You can’t use your health care FSA to pay for CBD products, vitamins (unless they're prenatal) or cosmetic procedures. In some instances, such as for orthopedic shoes or nutritional counseling, you may need a doctor’s referral to prove you really need the covered treatment. For a full list of covered treatments and rules, check your plan's documentation.
How to use a dependent care FSA
You can use your dependent care FSA for expenses connected to work-related care of children under age 13 or adult dependents who can’t care for themselves. Eligible expenses may include:
Adult or senior day care.
You can't use dependent care FSA money to pay for tutoring, sleep-away camp or school tuition.
Determine your annual FSA contribution
During open enrollment, you decide how much you plan to allocate to your FSA.
Health care FSA

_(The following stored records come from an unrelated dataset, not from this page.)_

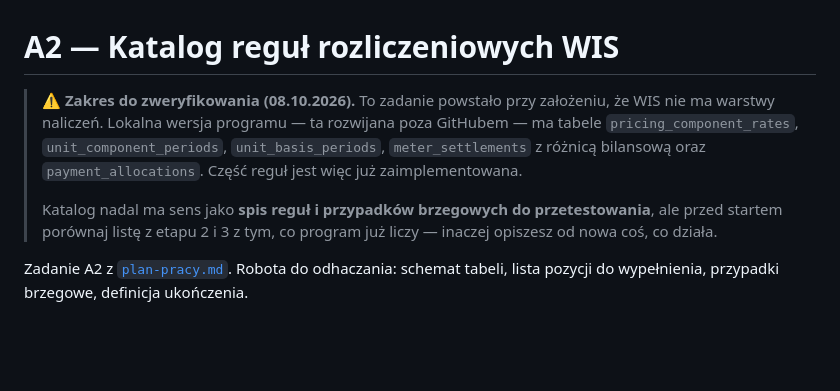
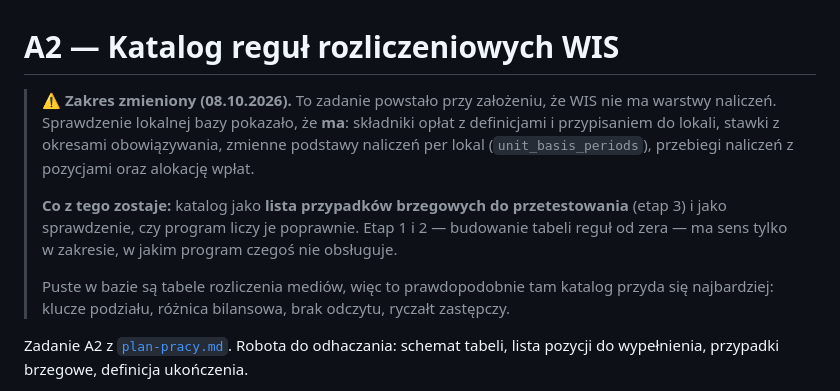
Before and after one commit to chmielmagdalena/MC, a Markdown page: docs/a2-katalog-regul-wis.md, the part around the change. GitHub-like rendering; blank space fills up the shorter version.

```diff
--- a/docs/a2-katalog-regul-wis.md
+++ b/docs/a2-katalog-regul-wis.md
@@ -1,14 +1,17 @@
 # A2 — Katalog reguł rozliczeniowych WIS
 
-> **⚠️ Zakres do zweryfikowania (08.10.2026).** To zadanie powstało przy założeniu, że
-> WIS nie ma warstwy naliczeń. Lokalna wersja programu — ta rozwijana poza GitHubem —
-> ma tabele `pricing_component_rates`, `unit_component_periods`, `unit_basis_periods`,
-> `meter_settlements` z różnicą bilansową oraz `payment_allocations`. Część reguł jest
-> więc już zaimplementowana.
+> **⚠️ Zakres zmieniony (08.10.2026).** To zadanie powstało przy założeniu, że WIS nie ma
+> warstwy naliczeń. Sprawdzenie lokalnej bazy pokazało, że **ma**: składniki opłat
+> z definicjami i przypisaniem do lokali, stawki z okresami obowiązywania, zmienne
+> podstawy naliczeń per lokal (`unit_basis_periods`), przebiegi naliczeń z pozycjami
+> oraz alokację wpłat.
 >
-> Katalog nadal ma sens jako **spis reguł i przypadków brzegowych do przetestowania**,
-> ale przed startem porównaj listę z etapu 2 i 3 z tym, co program już liczy —
-> inaczej opiszesz od nowa coś, co działa.
+> **Co z tego zostaje:** katalog jako **lista przypadków brzegowych do przetestowania**
+> (etap 3) i jako sprawdzenie, czy program liczy je poprawnie. Etap 1 i 2 — budowanie
+> tabeli reguł od zera — ma sens tylko w zakresie, w jakim program czegoś nie obsługuje.
+>
+> Puste w bazie są tabele rozliczenia mediów, więc to prawdopodobnie tam katalog przyda
+> się najbardziej: klucze podziału, różnica bilansowa, brak odczytu, ryczałt zastępczy.
 
 Zadanie A2 z [`plan-pracy.md`](./plan-pracy.md). Robota do odhaczania: schemat tabeli,
 lista pozycji do wypełnienia, przypadki brzegowe, definicja ukończenia.
```
Also changed, not shown: docs/airtable-projekty.md (+28 -19 lines), docs/plan-pracy.md (+2 -2 lines).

You can contribute up to $2,850 in 2022, but you can adjust your amount only during open enrollment or if you have a qualifying event, such as getting married or having a child. Your spouse can also contribute up to $2,850 if they have their own employer-sponsored health care FSA. Employers can also contribute to an employee’s health care FSA, and their contribution doesn’t count toward IRS limits.
Carefully read through the details of your employer-offered health insurance to learn about the cost of copays and coinsurance. If you have any underlying conditions, such as asthma or diabetes, factor in how much you’ll pay for your medications. Then consider your other needs as well. For example, you could use funds for dental or vision care (including copays), plus a wide variety of over-the-counter items.
Dependent care FSA
You can contribute up to $5,000 to a dependent care FSA if you file taxes as an individual or as a married couple filing jointly, or up to $2,500 if you’re married filing separately. This limit applies to married couples as a unit, so a married couple can contribute only up to $5,000 total. Any employer contribution counts toward IRS limits.
FSA balances will expire
FSAs are “use or lose,” meaning the amount in your account will expire at the end of the year. However, employers do have options to prevent employees from losing any funds remaining at year’s end. With both dependent care and health care FSAs, employers can offer a grace period of 2.5 months into the following year to spend any leftover funds. With a health care FSA only, employers can allow you to carry over up to $570 from 2022 to the following year. Employers can offer either option for a health care FSA, but not both.
The bottom line
There’s no one-size-fits-all approach when it comes to flexible spending accounts. To decide if an FSA is right for you, forecast upcoming health and dependent care expenses for the year, plus general drugstore-item spending, and become familiar with the FSA plans being offered. Read the rules for your company’s offerings to understand what they cover, and ask your benefits department for help if you need it.